Finally, it may be an obvious statement, but most of the famous sunken shipwrecks that divers love to explore rest in much deeper waters. Thus, you may need to take the PADI® Deep Diver Specialty Course to get access to these underwater relics.
If you were to shorten the PADI Open Water Diver course by half (or thereabouts) you would end up with the PADI Scuba Diver Course. The outcome of this means it is relatively easy for beginners to upgrade later.
As a result, some of the challenging skills (e.g. swimming at the surface) still need to be completed by anyone who upgrades at a later date. So, to complete the sub-course you only need to:

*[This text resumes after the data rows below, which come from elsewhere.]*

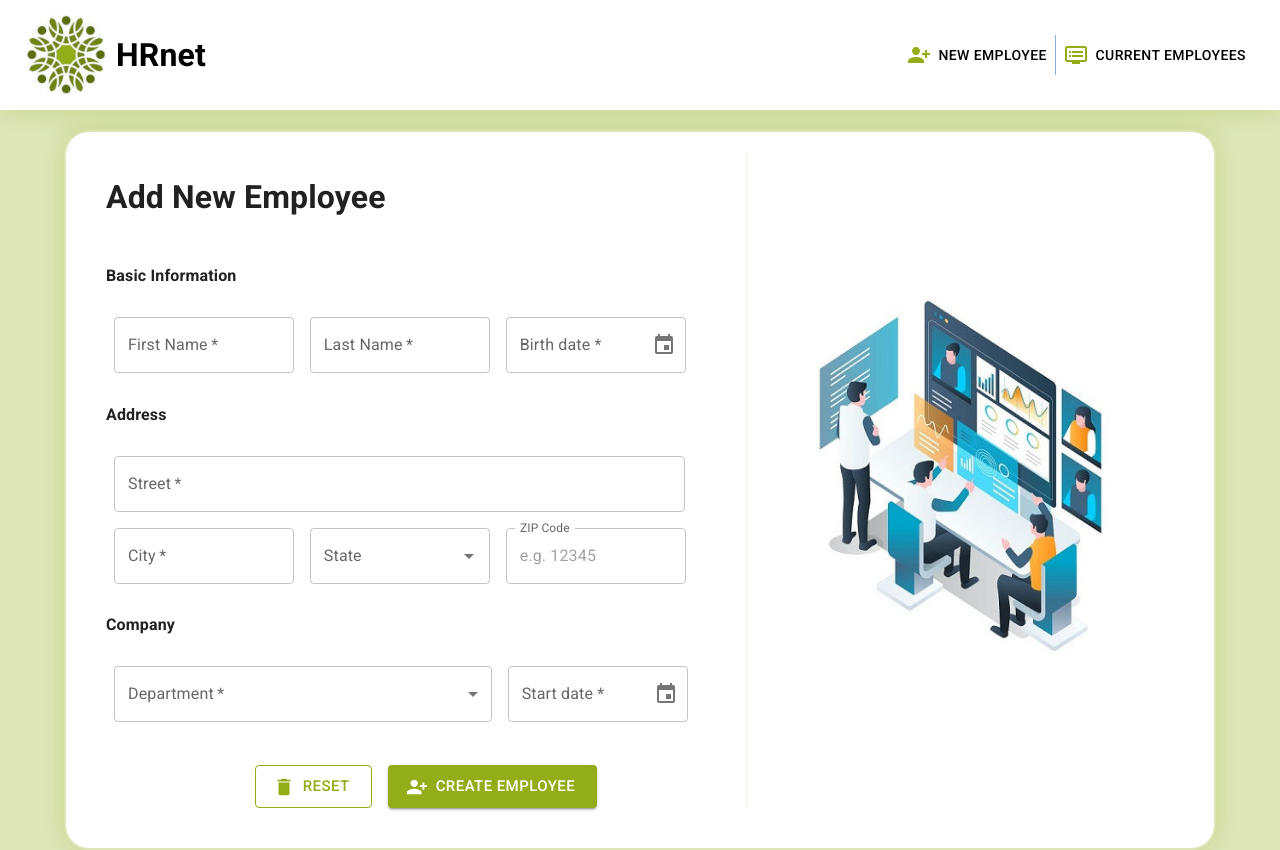
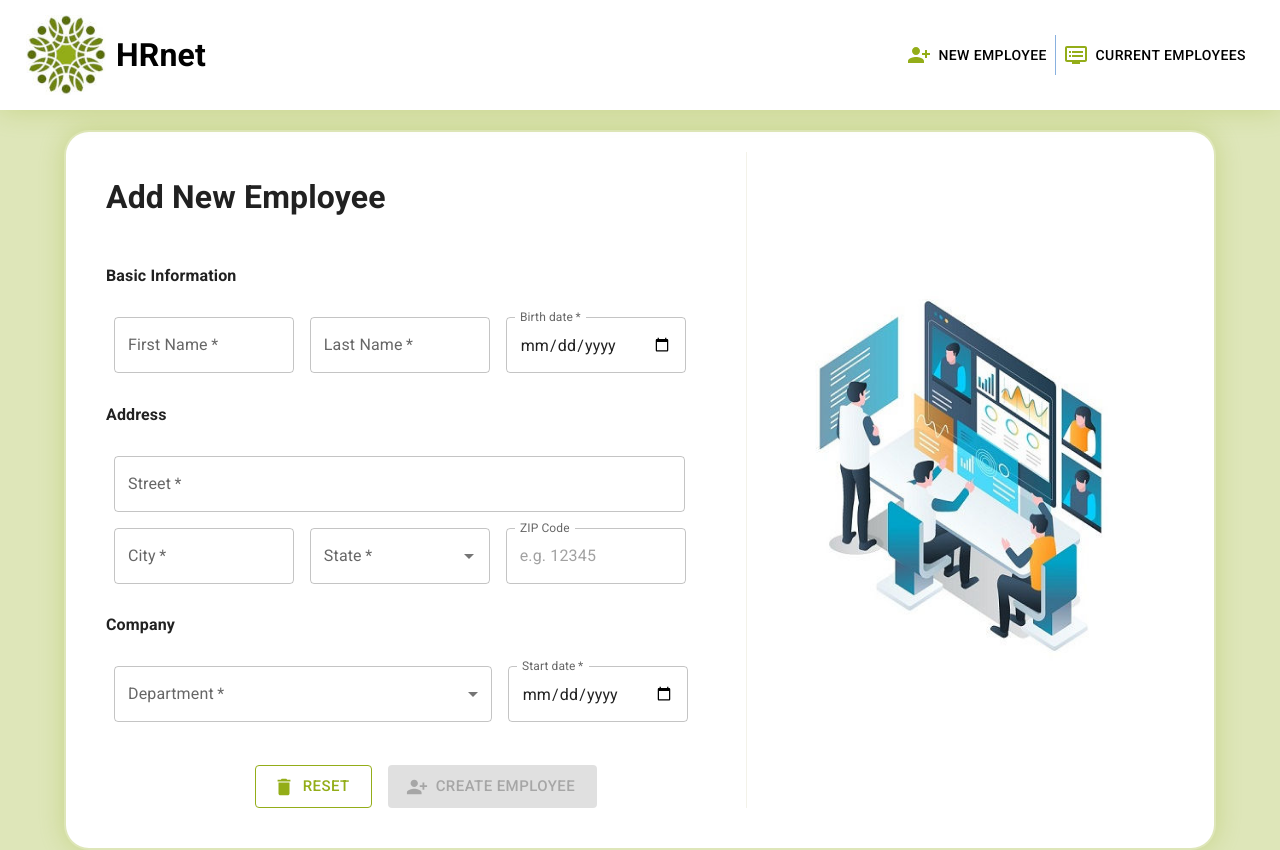
Before and after one commit to stebenwolf/open-classrooms_project14, a React (Create React App) app: page / in a window 1280 px wide. Built offline with nearby package versions, Linux system fonts and the light colour scheme.

Commit message:
Fixing date reset

```diff
--- a/package.json
+++ b/package.json
@@ -10,7 +10,7 @@
     "@mui/material": "^5.8.4",
     "@mui/x-date-pickers": "^5.0.0-alpha.6",
     "@reduxjs/toolkit": "^1.8.2",
-    "@stebenwolf/react-modal": "^1.0.104",
+    "@stebenwolf/react-modal": "^1.0.2",
     "@stebenwolf/stebenwolf-modal-package": "^1.0.153",
     "@testing-library/jest-dom": "^5.16.4",
     "@testing-library/react": "^13.3.0",
--- a/src/components/EmployeeList.jsx
+++ b/src/components/EmployeeList.jsx
@@ -20,7 +20,7 @@ import { useSelector } from "react-redux";
 import SearchBar from 'material-ui-search-bar';
 import { useState } from 'react';
 
-import data from "../assets/data/fakeEmployees.json";
+import data from "../assets/data/fakeEmployeess.json";
 
 function descendingComparator(a, b, orderBy) {
     if (b[orderBy] < a[orderBy]) {
@@ -254,7 +254,6 @@ export default function EmployeeList() {
                   .map((row, index) => {
 
                     const labelId = `enhanced-table-checkbox-${index}`;
-
                       return (
                         <TableRow
                           hover
--- a/src/components/ModalContent.jsx
+++ b/src/components/ModalContent.jsx
@@ -32,10 +32,8 @@ export default function ModalContent() {
                 target = "employee-list";
                 break;
             default:
-                /* console.error("unknown target"); */
         }
         e.preventDefault();
-        /* setModalOpen(false); */
         navigate(`../${target}`, { replace: false });
     }
 
--- a/src/components/NewEmployeeForm.jsx
+++ b/src/components/NewEmployeeForm.jsx
@@ -29,10 +29,9 @@ import ModalContent from "./ModalContent";
 import { Modal } from "@stebenwolf/react-modal";
 import { Controller, useForm } from "react-hook-form";
 
-
 export default function NewEmployeeForm() {
 
-    const {reset, register, handleSubmit, control, formState, formState:{errors, isSubmitSuccessful}} = useForm(
+    const {reset, register, getValues, handleSubmit, control, formState, formState:{errors, isSubmitSuccessful}} = useForm(
          {defaultValues: {
             firstName: undefined,
             lastName: undefined,
@@ -89,26 +88,20 @@ export default function NewEmployeeForm() {
     const dispatch = useDispatch();
 
     // One state for each input field
-    //const [firstName, setFirstName] = useState(undefined);
-    const [lastName, setLastName] = useState(undefined);
+
     const [birthDate, setBirthDate] = useState(null);
-    const [addressStreet, setAddressStreet] = useState(undefined);
-    const [addressCity, setAddressCity] = useState(undefined);
-    const [addressState, setAddressState] = useState(undefined);
-    const [addressZip, setAddressZip] = useState(undefined);
-    const [companyDepartment, setCompanyDepartment] = useState("");
+
+    //const [addressState, setAddressState] = useState(undefined);
+
     const [companyStartDate, setCompanyStartDate] = useState(null);
 
     // One method for each input field
-    //const handleFirstNameChanged = (e) => setFirstName(e.target.value);
-    const handleLastNameChanged = (e) => setLastName(e.target.value);
+
     const handleDateChange = (date) => {
         const shortenDate = date.toLocaleString('en-GB').split(',').shift().split('/').reverse().join("-");
         setBirthDate(shortenDate);
+
     }
-    const handleStreetChange = (e) => setAddressStreet(e.target.value);
-    const handleCityChange = (e) => setAddressCity(e.target.value);
-    const handleZipChange = (e) => setAddressZip(e.target.value);
     const handleStartChange = (date) => {
         const shortenDate = date.toLocaleString('en-GB').split(',').shift().split('/').reverse().join("-");
         setCompanyStartDate(shortenDate);
@@ -129,6 +122,8 @@ export default function NewEmployeeForm() {
 
     // Managing modal's state
     const [modal, setModal] = useState(false);
+
+    //console.log(formState.dirtyFields);
 
     return (
         <div className="newEmployee">
@@ -170,21 +165,27 @@ export default function NewEmployeeForm() {
                                 helperText={errors.lastName?.message}
                             />
                         </Grid>
+
                         <Grid item>
                             <LocalizationProvider dateAdapter={AdapterDateFns}>
                                 <DesktopDatePicker
-                                    required
-                                    label="Birth date *"
-                                    inputFormat="MM/dd/yyyy"
                                     value={birthDate}
                                     control={control}
-                                    onChange={(date) => handleDateChange(date)}
-                                    renderInput={(params) => <TextField {...params}
+                                    onChange={handleDateChange}
+                                    renderInput={(params) =>
+                                        <TextField
+                                            label="Birth date"
+                                            variant="outlined"
+                                            required
+                                            type="date"
+                                            InputLabelProps={{
+                                                shrink: true,
+                                            }}
                                             {...register("birthDate", birthDateValidators)}
                                             error={errors.birthDate !== undefined}
                                             helperText={errors.birthDate?.message}
-
-                                    />}
+                                        />
+                                    }
                                 />
                             </LocalizationProvider>
                         </Grid>
@@ -224,10 +225,10 @@ export default function NewEmployeeForm() {
                             <Controller
                               name="addressState"
                               control={control}
-
                               render={({field}) =>
                                 <Autocomplete
                                   disablePortal
+                                  onClose={() => formState.dirtyFields.addressState = true}
                                   id="combo-box"
                                   options={stateOptions.sort((a, b) => -b.firstLetter.localeCompare(a.firstLetter))}
                                   groupBy={(option) => option.firstLetter}
@@ -237,7 +238,7 @@ export default function NewEmployeeForm() {
                                     <TextField
                                         {...params}
                                         label="State"
-
+                                        required
                                         sx={{ m: 1, minWidth: '15ch' }}
                                         {...register("addressState", addressStateValidators)}
                                         error={errors.addressState !== undefined}
@@ -246,6 +247,7 @@ export default function NewEmployeeForm() {
                                 />
                                 }
                               />
+                            {/* </FormControl> */}
                         </Grid>
 
                         <Grid item>
@@ -307,17 +309,23 @@ export default function NewEmployeeForm() {
                         <Grid item>
                             <LocalizationProvider dateAdapter={AdapterDateFns}>
                                 <DesktopDatePicker
-                                    required
-                                    label="Start date *"
-                                    inputFormat="MM/dd/yyyy"
                                     value={companyStartDate}
                                     control={control}
-                                    onChange={(date) => handleStartChange(date)}
-                                    renderInput={(params) => <TextField {...params}
+                                    onChange={handleStartChange}
+                                    renderInput={(params) =>
+                                        <TextField
+                                            label="Start date"
+                                            variant="outlined"
+                                            required
+                                            type="date"
+                                            InputLabelProps={{
+                                                shrink: true,
+                                            }}
                                             {...register("companyStartDate", companyStartDateValidators)}
                                             error={errors.companyStartDate !== undefined}
                                             helperText={errors.companyStartDate?.message}
-                                    />}
+                                        />
+                                    }
                                 />
                             </LocalizationProvider>
                         </Grid>
@@ -355,9 +363,20 @@ export default function NewEmployeeForm() {
                                         backgroundColor: 'rgb(110, 133, 16)',
                                     }
                                 }}
+                                disabled={!formState.dirtyFields.firstName
+                                || !formState.dirtyFields.lastName
+                                || !formState.dirtyFields.birthDate
+                                || !formState.dirtyFields.addressStreet
+                                || !formState.dirtyFields.addressCity
+                                || !formState.dirtyFields.addressState
+                                || !formState.dirtyFields.addressZip
+                                || !formState.dirtyFields.companyDepartment
+                                || !formState.dirtyFields.companyStartDate }
                               >
                                 Create Employee
+
                               </Button>
+
                             </Stack>
                             {modal && <Modal
                                 modalOpen={modal}
@@ -371,6 +390,7 @@ export default function NewEmployeeForm() {
                 </div>
             </Box>
 
+
             </div>
             <div className="newEmployeeIllustration">
                 <Illustration />
--- a/src/styles/index.css
+++ b/src/styles/index.css
@@ -6,6 +6,7 @@ body {
   -webkit-font-smoothing: antialiased;
   -moz-osx-font-smoothing: grayscale;
   background-color: rgb(0, 30, 60);
+  background-color: rgb(147, 173, 24, 0.3);
   color: rgb(255, 255, 255);
 }
 
```
Also changed, not shown: 1 other file (tests, documents, lock files or other folders). Lines whose indentation alone changed are shown as unchanged.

Note: The PADI Scuba Diver certification is the ideal way for children to start diving or for students with limited time. There is no need to commit to getting the full licence until or unless it suits your schedule.
So, to continue the lessons to meet all of the requirements for the Open Water certification, Scuba Divers will need to complete (all):
Important: You can remove the depth and supervisory related restrictions of the Scuba Diver certification after the successful completion of the extra scuba training. In simple terms, it upgrades future dives to a maximum of eighteen metres when accompanied by another certified diver.
Until 1987, PADI issued two different entry-level certifications (Basic Scuba Diver and Open Water Diver). Basic Scuba Divers followed the same course knowledge development and performance requirements for confined and open water.
But, it only required two scuba training dives in open water, instead of four. As a result, students may not have demonstrated certain skills during open water training dives (e.g. buddy breathing ascent, controlled emergency swimming ascent).
Important: Some dive centers and resorts may not be familiar with PADI Basic Diver certification because they abandoned it many years ago. Hence, it would be wrong to confuse the Basic Scuba Diver card with a PADI Scuba Diver certification.
The restriction for Scuba Diver pre-entry level certification means divers must dive with a PADI Professional to a depth of not more than twelve metres (40 feet).
If you have an old Basic Scuba Diver certification card it will be a paper or laminated plastic version. When a diver updates a Basic Scuba Diver card they will receive a modern plastic replacement that states "Basic Scuba Diver" on the front.
In fact, the vast majority of Basic Scuba Divers have already upgraded their certification to be Open Water Diver. It is the only way they can continue their diving education.
But, if an instructor gets a request to upgrade Basic Scuba Diver to Open Water Diver they should follow this simple process:
Note: The short PADI video [3:09 seconds] outlines what to expect when you try scuba diving for the first time. Click here to contact Private Scuba in Pattaya, Thailand.